Count how many lines below include the string "href". Only that number should appear in the reply.

[Code change snippets]

>>>>

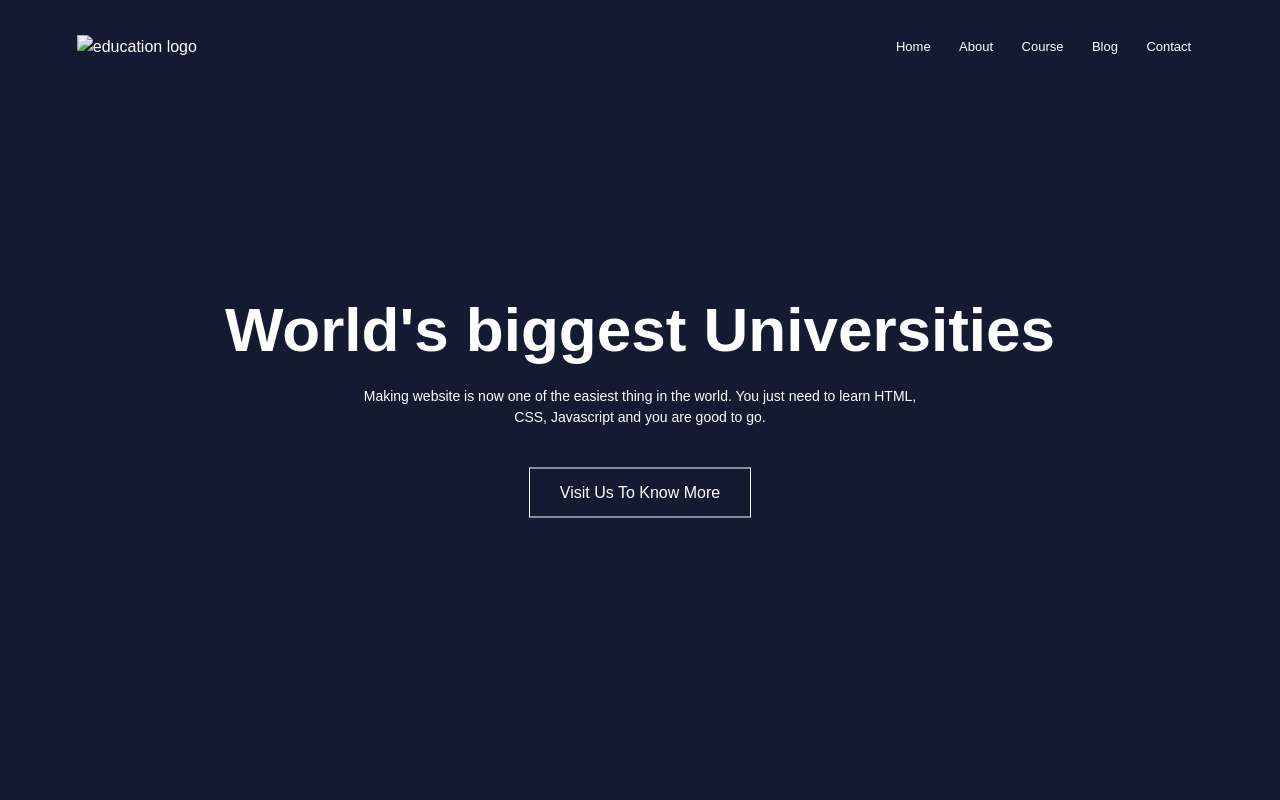
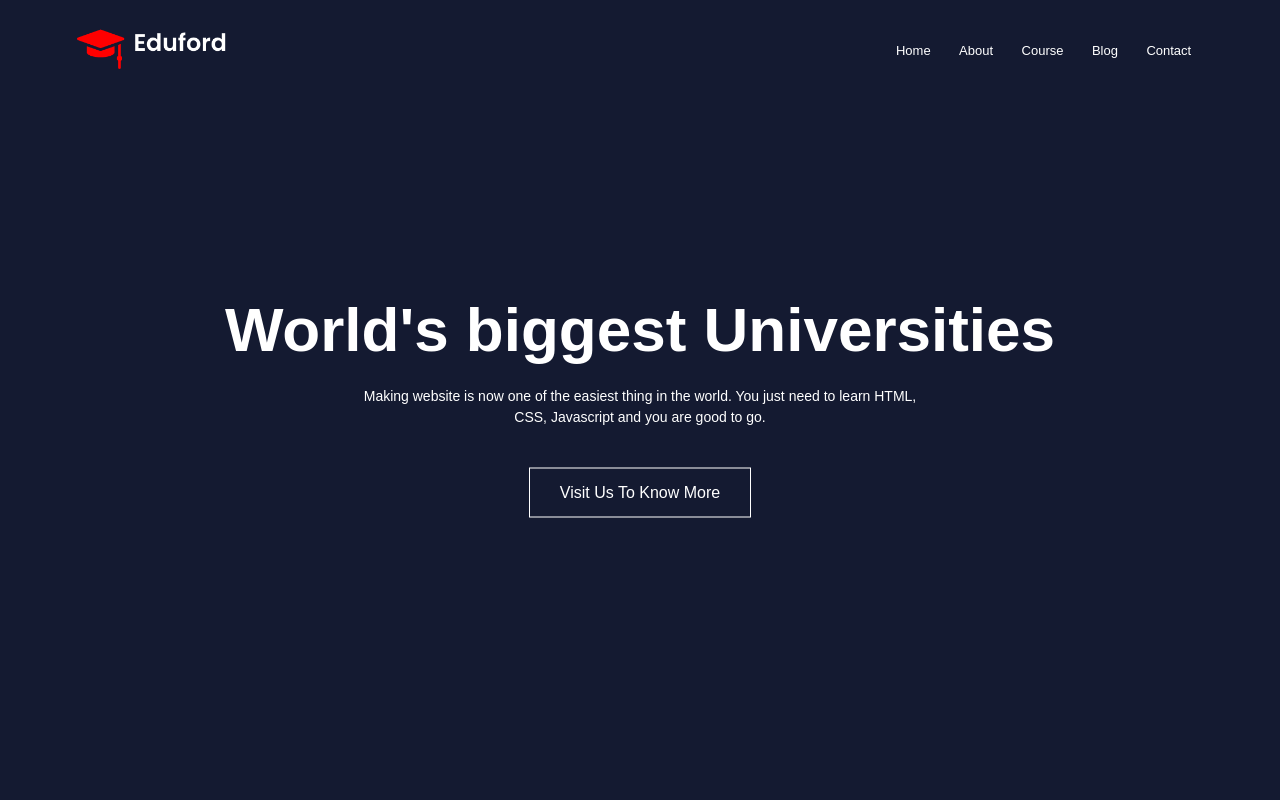
Before and after one commit to radioguy342/eduford, a plain HTML site: page index.html in a window 1280 px wide. Shown: the top 800 px of the page. Drawn offline with Linux system fonts and the light colour scheme; the site is published under a folder, as on GitHub Pages, so addresses that start at the root find nothing.

Commit message:
Update index.html

```diff
--- a/index.html
+++ b/index.html
@@ -13,7 +13,7 @@
     <!-- header -->
     <header>
         <nav>
-            <a href="index.html"><img src="/package/Image/logo.png" alt="education logo"></a>
+            <a href="index.html"><img src="package/Image/logo.png" alt="education logo"></a>
             <div class="nav-links">
                 <span class="menu-close" onclick="hideMenu()"></span>
                 <ul>
```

<<<<

Answer section:
2